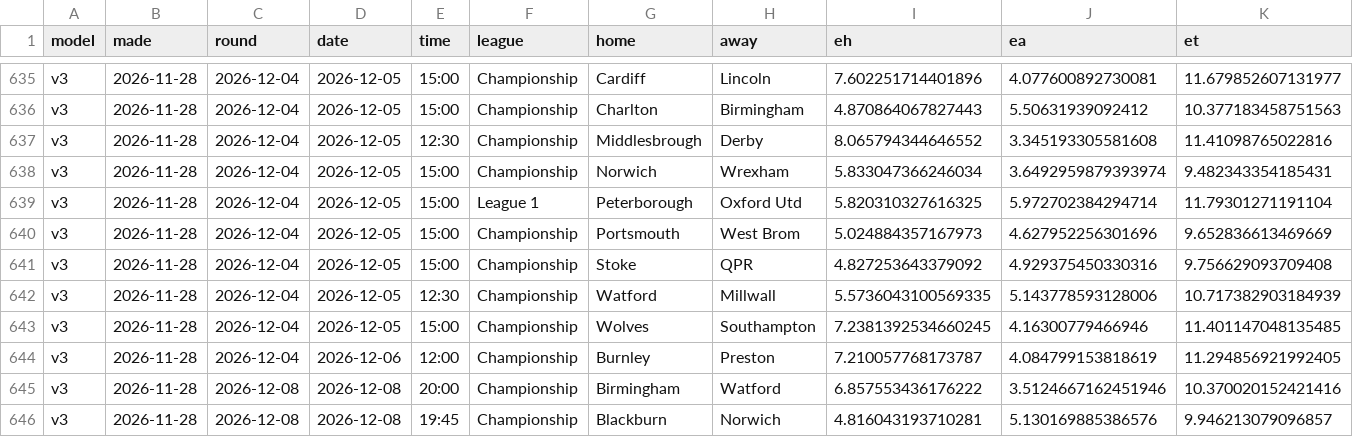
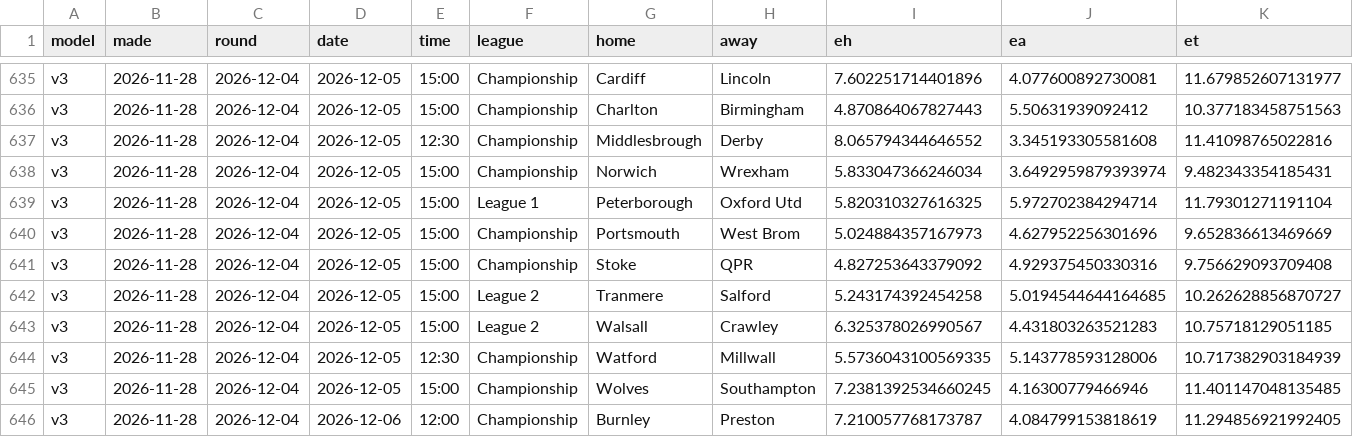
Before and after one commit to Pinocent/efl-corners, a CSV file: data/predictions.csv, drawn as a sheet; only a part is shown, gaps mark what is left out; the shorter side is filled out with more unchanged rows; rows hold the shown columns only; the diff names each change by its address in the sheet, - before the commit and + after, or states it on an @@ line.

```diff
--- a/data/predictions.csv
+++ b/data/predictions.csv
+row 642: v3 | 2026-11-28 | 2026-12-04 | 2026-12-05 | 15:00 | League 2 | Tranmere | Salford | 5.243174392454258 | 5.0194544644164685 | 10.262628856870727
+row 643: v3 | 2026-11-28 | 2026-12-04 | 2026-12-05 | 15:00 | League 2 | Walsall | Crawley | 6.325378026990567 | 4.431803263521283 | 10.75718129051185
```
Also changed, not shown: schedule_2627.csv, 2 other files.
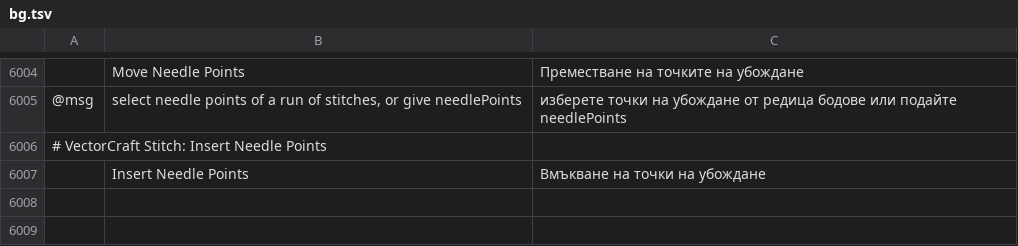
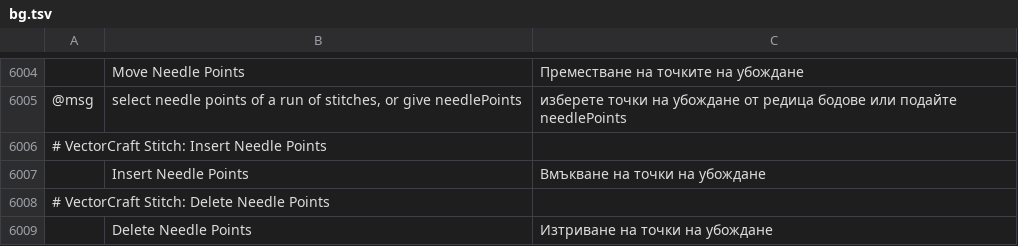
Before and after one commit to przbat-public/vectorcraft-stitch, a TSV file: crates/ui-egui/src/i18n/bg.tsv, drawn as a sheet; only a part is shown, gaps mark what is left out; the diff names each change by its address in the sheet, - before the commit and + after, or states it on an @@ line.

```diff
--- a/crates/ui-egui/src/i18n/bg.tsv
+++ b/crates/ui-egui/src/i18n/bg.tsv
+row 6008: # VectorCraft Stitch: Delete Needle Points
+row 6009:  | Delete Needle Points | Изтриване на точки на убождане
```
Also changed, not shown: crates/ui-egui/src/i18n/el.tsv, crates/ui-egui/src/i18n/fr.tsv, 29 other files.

_ _ _ _

**Task brief:** We ask that the entries above be copied exactly, with the pictures omitted.

**Response box:**
Before and after one commit to Pinocent/efl-corners, a CSV file: data/predictions.csv, drawn as a sheet; only a part is shown, gaps mark what is left out; the shorter side is filled out with more unchanged rows; rows hold the shown columns only; the diff names each change by its address in the sheet, - before the commit and + after, or states it on an @@ line.

```diff
--- a/data/predictions.csv
+++ b/data/predictions.csv
+row 642: v3 | 2026-11-28 | 2026-12-04 | 2026-12-05 | 15:00 | League 2 | Tranmere | Salford | 5.243174392454258 | 5.0194544644164685 | 10.262628856870727
+row 643: v3 | 2026-11-28 | 2026-12-04 | 2026-12-05 | 15:00 | League 2 | Walsall | Crawley | 6.325378026990567 | 4.431803263521283 | 10.75718129051185
```
Also changed, not shown: schedule_2627.csv, 2 other files.
Before and after one commit to przbat-public/vectorcraft-stitch, a TSV file: crates/ui-egui/src/i18n/bg.tsv, drawn as a sheet; only a part is shown, gaps mark what is left out; the diff names each change by its address in the sheet, - before the commit and + after, or states it on an @@ line.

```diff
--- a/crates/ui-egui/src/i18n/bg.tsv
+++ b/crates/ui-egui/src/i18n/bg.tsv
+row 6008: # VectorCraft Stitch: Delete Needle Points
+row 6009:  | Delete Needle Points | Изтриване на точки на убождане
```
Also changed, not shown: crates/ui-egui/src/i18n/el.tsv, crates/ui-egui/src/i18n/fr.tsv, 29 other files.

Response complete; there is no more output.